• _DIRECTIONS_
The answer must be a single number: how many lines of the entries below include "README".

(Version difference data)
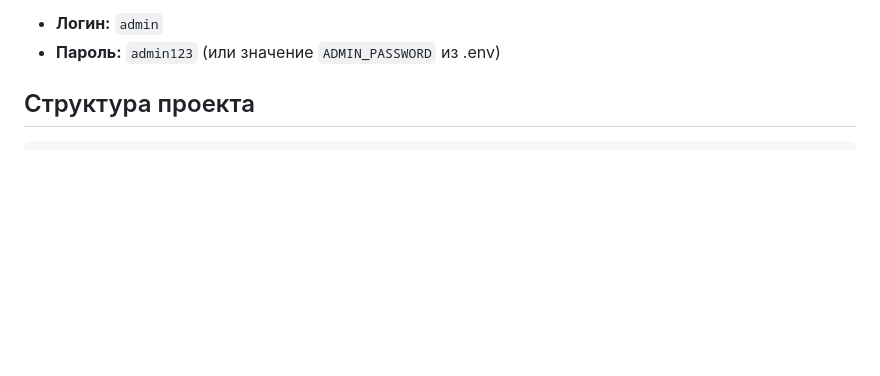
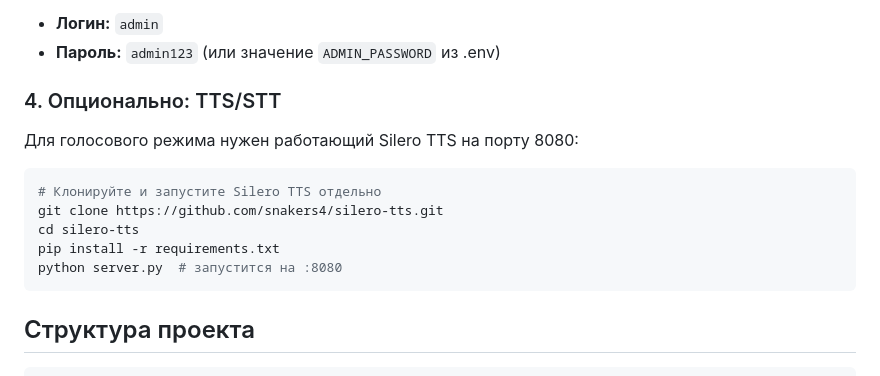
Before and after one commit to ApollieKastro/negotiation-arena, a Markdown page: README.md, the part around one of its changes. GitHub-like rendering; blank space fills up the shorter version.

````diff
--- a/README.md
+++ b/README.md
@@ -53,6 +89,18 @@ cargo run
 
 - **Логин:** `admin`
 - **Пароль:** `admin123` (или значение `ADMIN_PASSWORD` из .env)
+
+### 4. Опционально: TTS/STT
+
+Для голосового режима нужен работающий Silero TTS на порту 8080:
+
+```bash
+# Клонируйте и запустите Silero TTS отдельно
+git clone https://github.com/snakers4/silero-tts.git
+cd silero-tts
+pip install -r requirements.txt
+python server.py  # запустится на :8080
+```
 
 ## Структура проекта
 
````
Also changed, not shown: other parts of README.md (+50 -14 lines).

• _EXERCISE RESPONSE_
4